§ Problem: Check every line below for the word "fiscaal" and copy each one that has it.

── Data records ──

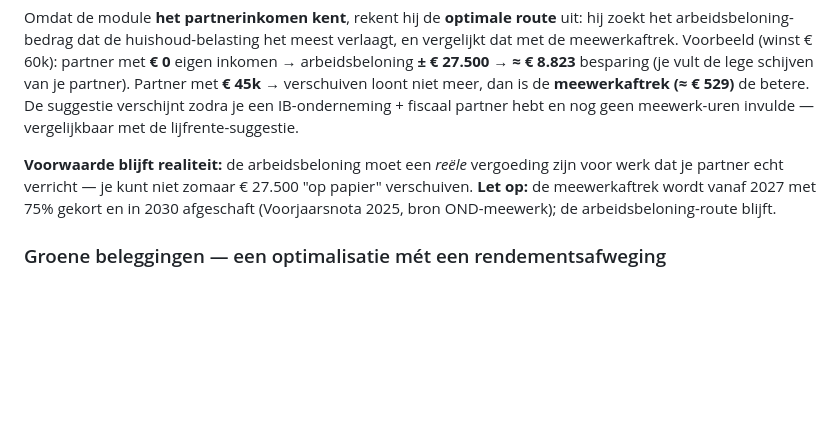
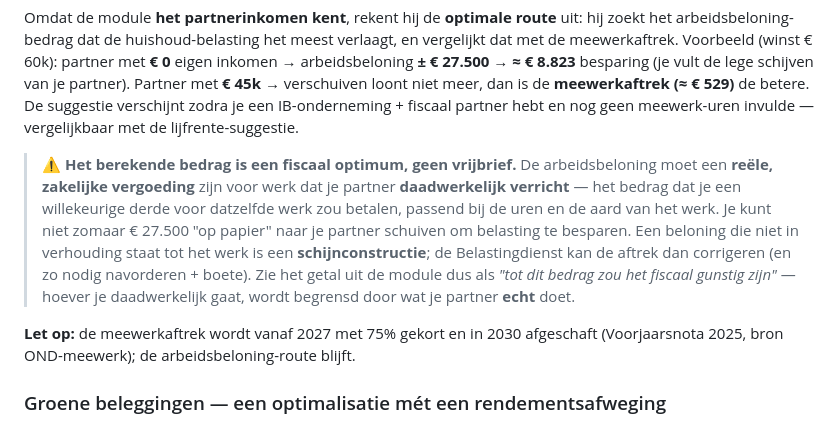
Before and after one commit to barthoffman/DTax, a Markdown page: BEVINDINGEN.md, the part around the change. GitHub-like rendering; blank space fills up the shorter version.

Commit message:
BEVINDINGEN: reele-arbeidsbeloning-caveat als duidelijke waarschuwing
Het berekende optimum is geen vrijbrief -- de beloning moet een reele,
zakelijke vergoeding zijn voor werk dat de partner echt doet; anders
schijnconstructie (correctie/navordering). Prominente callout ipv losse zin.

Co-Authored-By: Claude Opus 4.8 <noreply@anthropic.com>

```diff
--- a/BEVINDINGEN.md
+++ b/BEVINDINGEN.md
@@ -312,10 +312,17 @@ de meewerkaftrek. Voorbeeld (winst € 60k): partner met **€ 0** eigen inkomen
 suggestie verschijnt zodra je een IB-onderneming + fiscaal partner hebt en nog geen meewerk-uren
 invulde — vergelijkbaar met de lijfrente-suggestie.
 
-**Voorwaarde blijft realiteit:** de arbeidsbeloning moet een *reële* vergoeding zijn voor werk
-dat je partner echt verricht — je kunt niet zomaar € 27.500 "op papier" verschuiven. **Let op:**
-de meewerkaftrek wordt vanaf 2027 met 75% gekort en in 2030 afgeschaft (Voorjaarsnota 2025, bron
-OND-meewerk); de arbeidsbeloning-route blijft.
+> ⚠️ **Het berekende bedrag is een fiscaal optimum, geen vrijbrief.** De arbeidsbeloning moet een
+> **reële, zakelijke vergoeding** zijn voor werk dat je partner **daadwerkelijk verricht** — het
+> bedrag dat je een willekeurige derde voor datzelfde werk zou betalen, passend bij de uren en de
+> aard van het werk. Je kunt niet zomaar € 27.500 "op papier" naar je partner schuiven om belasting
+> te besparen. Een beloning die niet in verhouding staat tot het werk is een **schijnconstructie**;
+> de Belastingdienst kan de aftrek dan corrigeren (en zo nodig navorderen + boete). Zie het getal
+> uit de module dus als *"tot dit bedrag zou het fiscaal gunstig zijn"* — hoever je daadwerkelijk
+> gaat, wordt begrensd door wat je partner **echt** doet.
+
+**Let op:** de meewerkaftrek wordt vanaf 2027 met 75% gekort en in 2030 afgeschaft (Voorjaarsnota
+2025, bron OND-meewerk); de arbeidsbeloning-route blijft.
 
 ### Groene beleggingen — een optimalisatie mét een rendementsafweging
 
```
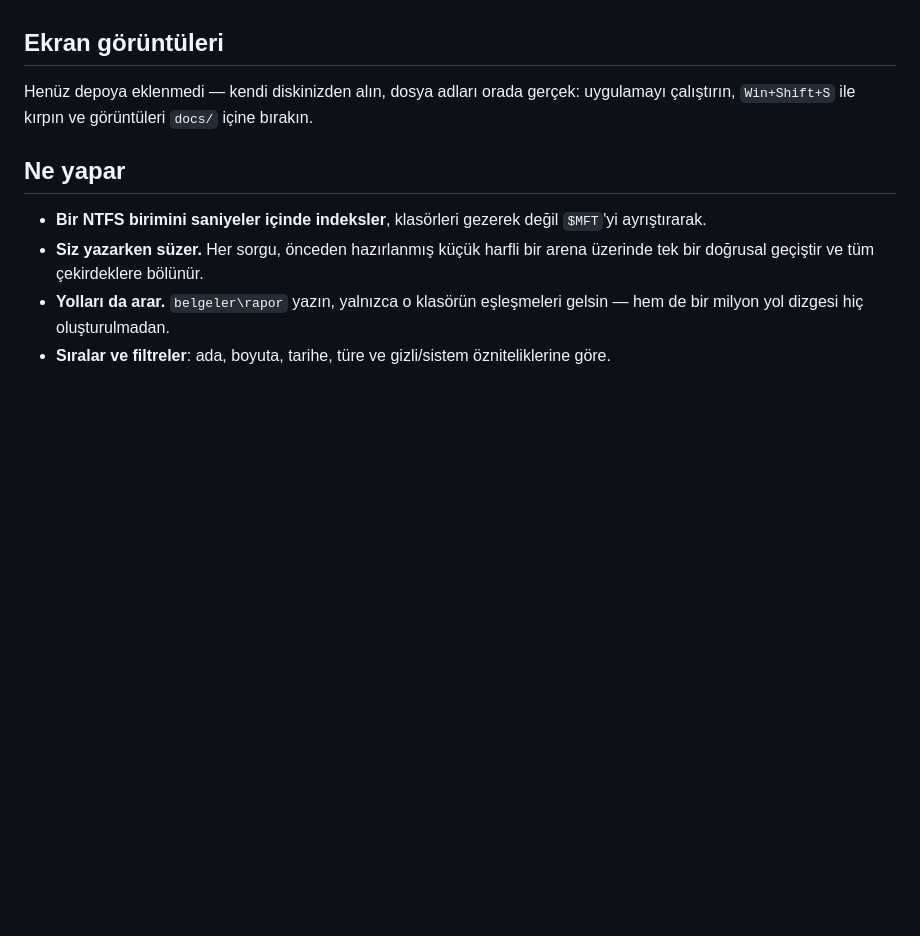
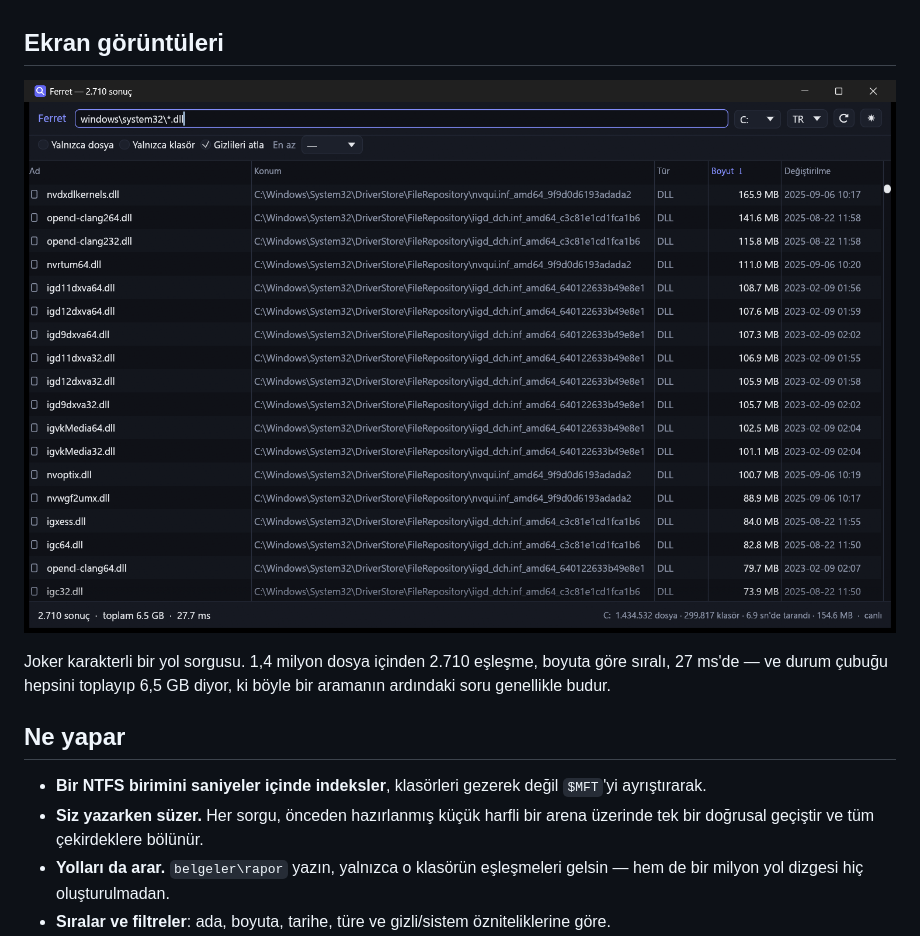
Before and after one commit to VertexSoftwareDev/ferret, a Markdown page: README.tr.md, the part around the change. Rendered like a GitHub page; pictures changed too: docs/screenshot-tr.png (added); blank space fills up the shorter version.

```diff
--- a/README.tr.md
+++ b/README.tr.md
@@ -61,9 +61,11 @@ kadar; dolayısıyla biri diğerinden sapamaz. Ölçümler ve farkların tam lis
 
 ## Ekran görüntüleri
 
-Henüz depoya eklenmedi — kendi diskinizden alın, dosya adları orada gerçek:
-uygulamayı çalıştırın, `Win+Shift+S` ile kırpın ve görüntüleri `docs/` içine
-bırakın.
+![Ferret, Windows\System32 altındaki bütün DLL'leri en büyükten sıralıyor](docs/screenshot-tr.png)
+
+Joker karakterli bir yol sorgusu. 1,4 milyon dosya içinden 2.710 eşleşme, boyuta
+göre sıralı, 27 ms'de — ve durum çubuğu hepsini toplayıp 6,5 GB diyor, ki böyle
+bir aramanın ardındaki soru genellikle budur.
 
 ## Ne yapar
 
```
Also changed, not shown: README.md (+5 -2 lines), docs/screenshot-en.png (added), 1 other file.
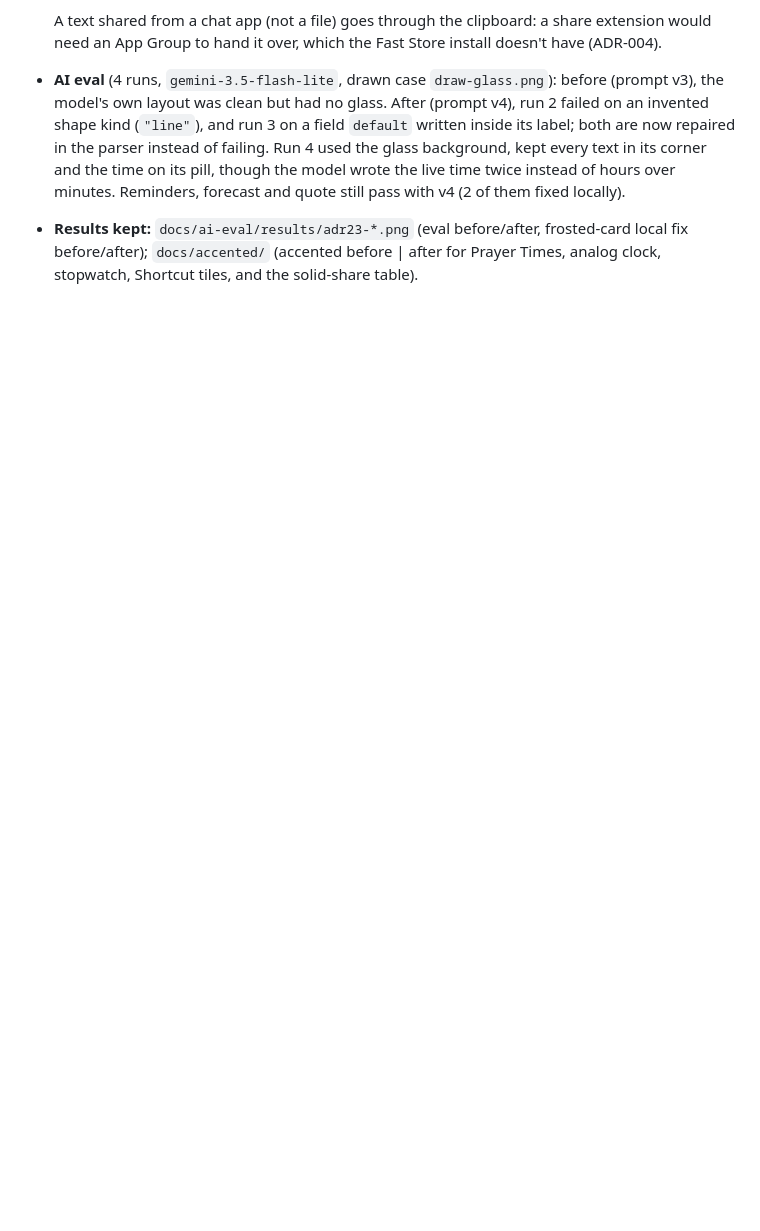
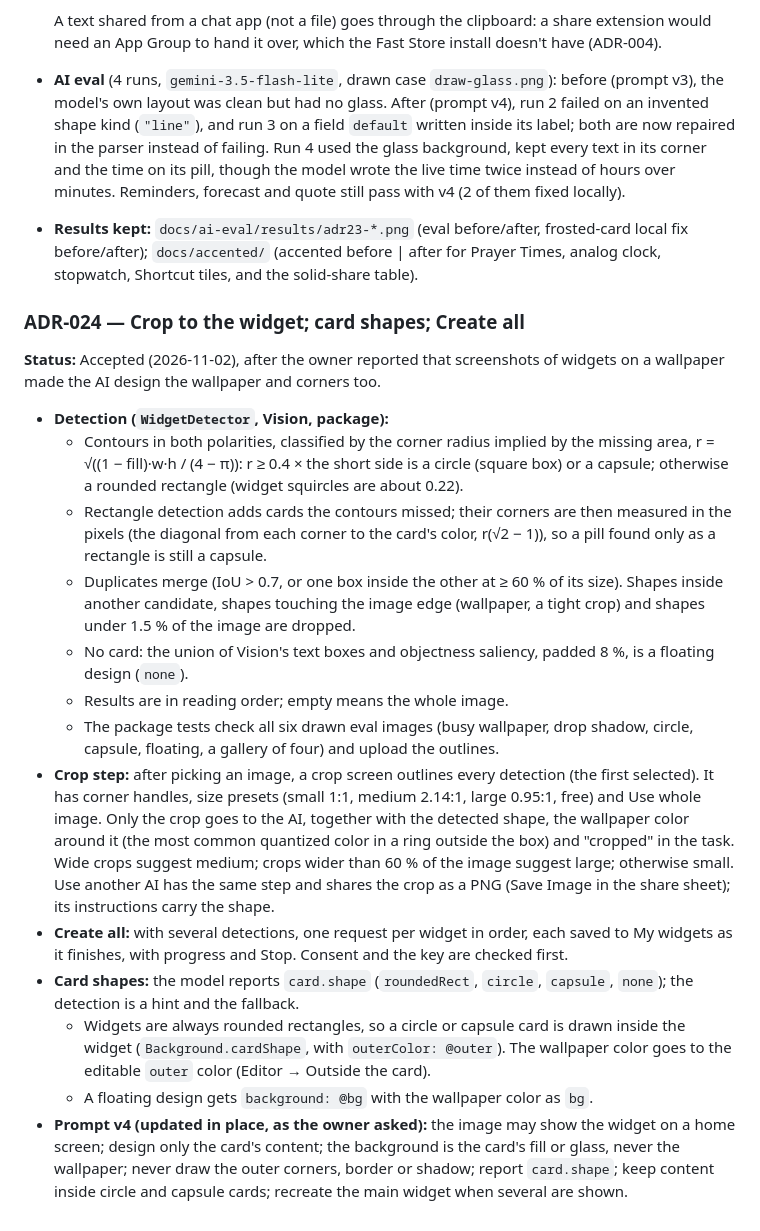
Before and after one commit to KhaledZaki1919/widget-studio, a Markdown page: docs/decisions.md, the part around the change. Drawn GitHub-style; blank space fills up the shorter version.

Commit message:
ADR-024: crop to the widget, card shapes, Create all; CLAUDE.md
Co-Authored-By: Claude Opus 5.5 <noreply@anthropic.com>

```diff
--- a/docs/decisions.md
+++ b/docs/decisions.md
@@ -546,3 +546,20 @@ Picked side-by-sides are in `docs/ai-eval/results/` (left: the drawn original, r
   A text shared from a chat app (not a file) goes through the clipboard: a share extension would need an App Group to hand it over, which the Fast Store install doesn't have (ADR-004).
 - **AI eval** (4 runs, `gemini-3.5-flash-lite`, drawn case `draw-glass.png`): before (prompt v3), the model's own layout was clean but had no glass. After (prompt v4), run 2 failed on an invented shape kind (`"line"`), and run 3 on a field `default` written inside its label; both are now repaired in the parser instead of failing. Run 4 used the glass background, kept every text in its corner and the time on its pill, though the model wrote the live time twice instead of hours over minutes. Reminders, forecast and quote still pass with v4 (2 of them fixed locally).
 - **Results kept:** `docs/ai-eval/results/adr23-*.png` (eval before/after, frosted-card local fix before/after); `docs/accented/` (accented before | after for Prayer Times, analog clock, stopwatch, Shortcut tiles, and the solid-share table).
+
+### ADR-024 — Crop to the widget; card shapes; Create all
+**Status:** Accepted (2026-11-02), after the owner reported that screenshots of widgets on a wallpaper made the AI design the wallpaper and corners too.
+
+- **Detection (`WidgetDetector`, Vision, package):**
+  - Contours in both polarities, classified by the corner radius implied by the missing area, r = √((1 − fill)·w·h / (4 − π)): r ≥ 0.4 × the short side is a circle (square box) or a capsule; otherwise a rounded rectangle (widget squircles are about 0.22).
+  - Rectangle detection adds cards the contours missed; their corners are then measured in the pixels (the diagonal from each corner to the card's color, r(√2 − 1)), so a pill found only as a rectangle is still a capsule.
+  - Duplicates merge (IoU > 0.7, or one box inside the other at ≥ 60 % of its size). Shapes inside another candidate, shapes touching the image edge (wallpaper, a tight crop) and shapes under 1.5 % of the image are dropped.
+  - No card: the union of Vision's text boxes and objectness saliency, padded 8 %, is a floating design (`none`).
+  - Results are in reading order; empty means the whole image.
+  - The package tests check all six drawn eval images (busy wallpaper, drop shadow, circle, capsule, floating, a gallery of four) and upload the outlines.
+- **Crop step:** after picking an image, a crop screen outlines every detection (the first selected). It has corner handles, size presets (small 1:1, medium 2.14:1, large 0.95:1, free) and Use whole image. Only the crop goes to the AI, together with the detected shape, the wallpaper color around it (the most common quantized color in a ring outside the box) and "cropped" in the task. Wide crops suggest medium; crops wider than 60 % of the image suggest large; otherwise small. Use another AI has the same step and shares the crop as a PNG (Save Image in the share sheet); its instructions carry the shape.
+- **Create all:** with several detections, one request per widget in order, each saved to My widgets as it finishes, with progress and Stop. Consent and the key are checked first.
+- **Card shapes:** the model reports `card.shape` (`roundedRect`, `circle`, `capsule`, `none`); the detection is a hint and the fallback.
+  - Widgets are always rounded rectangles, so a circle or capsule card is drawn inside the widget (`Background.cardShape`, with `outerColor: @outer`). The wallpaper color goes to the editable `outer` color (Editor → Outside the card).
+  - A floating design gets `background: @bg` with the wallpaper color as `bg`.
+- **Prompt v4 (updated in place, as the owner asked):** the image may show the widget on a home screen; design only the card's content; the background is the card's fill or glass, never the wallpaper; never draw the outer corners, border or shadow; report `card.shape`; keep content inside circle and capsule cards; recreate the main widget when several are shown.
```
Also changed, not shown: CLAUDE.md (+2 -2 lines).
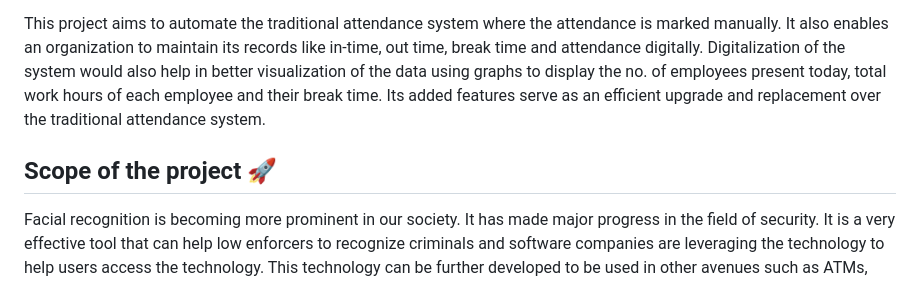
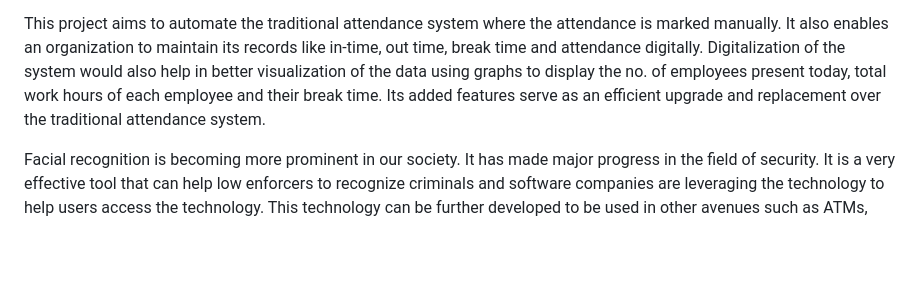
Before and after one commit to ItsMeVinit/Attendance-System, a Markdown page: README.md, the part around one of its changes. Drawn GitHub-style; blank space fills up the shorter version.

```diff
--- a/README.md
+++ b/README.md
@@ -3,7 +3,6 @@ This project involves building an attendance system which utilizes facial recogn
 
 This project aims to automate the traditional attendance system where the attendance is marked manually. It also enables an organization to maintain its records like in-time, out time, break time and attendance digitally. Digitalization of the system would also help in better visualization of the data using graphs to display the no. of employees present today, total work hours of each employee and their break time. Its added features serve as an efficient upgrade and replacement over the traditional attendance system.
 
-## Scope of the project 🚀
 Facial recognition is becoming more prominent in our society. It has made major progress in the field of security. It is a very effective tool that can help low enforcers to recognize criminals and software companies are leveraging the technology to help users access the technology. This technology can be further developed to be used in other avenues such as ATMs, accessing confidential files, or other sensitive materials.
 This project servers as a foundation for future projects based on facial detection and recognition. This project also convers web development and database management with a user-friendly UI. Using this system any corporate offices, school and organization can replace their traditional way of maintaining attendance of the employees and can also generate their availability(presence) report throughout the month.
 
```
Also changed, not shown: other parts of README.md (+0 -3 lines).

───

§ Task response:
 suggestie verschijnt zodra je een IB-onderneming + fiscaal partner hebt en nog geen meewerk-uren
+> ⚠️ **Het berekende bedrag is een fiscaal optimum, geen vrijbrief.** De arbeidsbeloning moet een
+> uit de module dus als *"tot dit bedrag zou het fiscaal gunstig zijn"* — hoever je daadwerkelijk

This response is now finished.